Ferrari engineers explored the potential of the F1 gearbox and automatic clutch in their GT cars, and in 1992 the clutch was producted for the last six months of the Mondial T. Fitted to just over 100 cars, it demonstrated the potential of automatic control, with greater 0 to 60 mph acceleration times than the manual gear-change.
In 1993 the final Mondial T prototype with automatic clutch was also fitted with actuation for the gearbox and steering wheel paddle controls, and Ferrari decided to work on a fully fledged F1-type transmission control.
Modified and test-driven by Ferrari engineers, the F1 gearbox was an immediate hit and readied for launch on the F355, going to market in 1997 and receiving an extremely warm welcome from Test Drivers and Ferrari Clients.
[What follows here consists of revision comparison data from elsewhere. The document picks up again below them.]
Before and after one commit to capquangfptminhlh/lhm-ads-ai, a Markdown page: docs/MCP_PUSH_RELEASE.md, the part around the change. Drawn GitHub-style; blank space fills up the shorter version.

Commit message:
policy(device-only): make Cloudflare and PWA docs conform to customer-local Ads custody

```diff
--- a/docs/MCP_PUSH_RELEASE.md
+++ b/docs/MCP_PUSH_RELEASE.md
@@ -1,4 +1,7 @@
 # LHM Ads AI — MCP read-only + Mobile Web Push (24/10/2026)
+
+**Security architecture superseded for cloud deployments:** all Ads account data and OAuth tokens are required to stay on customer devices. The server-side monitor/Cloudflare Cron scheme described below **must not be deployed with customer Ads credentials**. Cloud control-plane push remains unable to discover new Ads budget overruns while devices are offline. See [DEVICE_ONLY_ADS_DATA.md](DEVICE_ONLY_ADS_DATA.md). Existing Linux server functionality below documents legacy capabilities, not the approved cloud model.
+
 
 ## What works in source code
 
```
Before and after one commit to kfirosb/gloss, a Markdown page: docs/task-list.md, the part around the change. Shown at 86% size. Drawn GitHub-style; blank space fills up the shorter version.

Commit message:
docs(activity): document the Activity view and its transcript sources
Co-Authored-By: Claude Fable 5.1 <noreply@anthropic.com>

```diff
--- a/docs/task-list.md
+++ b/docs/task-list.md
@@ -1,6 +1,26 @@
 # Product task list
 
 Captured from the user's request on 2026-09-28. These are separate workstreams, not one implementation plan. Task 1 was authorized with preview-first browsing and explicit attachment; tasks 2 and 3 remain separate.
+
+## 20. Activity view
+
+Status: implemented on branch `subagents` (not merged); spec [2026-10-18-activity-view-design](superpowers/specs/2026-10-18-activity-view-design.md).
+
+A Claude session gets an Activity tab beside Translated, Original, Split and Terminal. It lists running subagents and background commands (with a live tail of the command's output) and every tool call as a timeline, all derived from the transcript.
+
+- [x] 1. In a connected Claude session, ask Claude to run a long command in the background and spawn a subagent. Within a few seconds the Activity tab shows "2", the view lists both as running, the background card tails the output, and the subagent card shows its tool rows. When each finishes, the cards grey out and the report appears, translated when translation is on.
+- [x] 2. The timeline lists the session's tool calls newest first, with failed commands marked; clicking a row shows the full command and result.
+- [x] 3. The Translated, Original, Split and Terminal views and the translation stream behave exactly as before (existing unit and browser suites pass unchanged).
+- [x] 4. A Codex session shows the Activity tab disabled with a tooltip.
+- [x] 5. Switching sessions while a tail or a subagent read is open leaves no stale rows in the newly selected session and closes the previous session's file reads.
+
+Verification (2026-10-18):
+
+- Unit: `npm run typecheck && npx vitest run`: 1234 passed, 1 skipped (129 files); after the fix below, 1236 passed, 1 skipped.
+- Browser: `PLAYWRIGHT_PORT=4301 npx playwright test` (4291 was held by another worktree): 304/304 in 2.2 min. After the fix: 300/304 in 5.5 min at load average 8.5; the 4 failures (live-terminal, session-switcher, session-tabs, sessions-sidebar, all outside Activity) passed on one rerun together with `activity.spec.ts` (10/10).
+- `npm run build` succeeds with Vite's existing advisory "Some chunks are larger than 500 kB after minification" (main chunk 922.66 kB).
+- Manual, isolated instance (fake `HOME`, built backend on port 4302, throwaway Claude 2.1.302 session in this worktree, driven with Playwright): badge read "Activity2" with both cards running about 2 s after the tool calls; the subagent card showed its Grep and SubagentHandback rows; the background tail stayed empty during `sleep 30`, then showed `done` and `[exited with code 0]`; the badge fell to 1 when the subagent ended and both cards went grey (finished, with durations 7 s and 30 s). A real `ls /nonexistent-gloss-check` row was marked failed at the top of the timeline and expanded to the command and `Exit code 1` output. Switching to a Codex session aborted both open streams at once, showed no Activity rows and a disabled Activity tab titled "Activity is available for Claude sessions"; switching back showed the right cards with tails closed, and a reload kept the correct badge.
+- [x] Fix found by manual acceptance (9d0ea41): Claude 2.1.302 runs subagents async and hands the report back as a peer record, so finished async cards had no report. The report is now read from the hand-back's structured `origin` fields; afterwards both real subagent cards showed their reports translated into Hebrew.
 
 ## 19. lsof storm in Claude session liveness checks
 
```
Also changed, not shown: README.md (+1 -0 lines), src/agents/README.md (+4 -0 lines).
The F1 gearbox has seen subsequent improvements, including changes to the shape and positioning of its shift paddles, which are now larger and located in a fixed position on Ferrari's latest GT models, and faster gear-changing. Changing gear on the 430 Scuderia, for instance, takes just 60 milliseconds, as measured by the 'hole' in acceleration during the change (intended as the overall time from declutching and changing gear to releasing the clutch).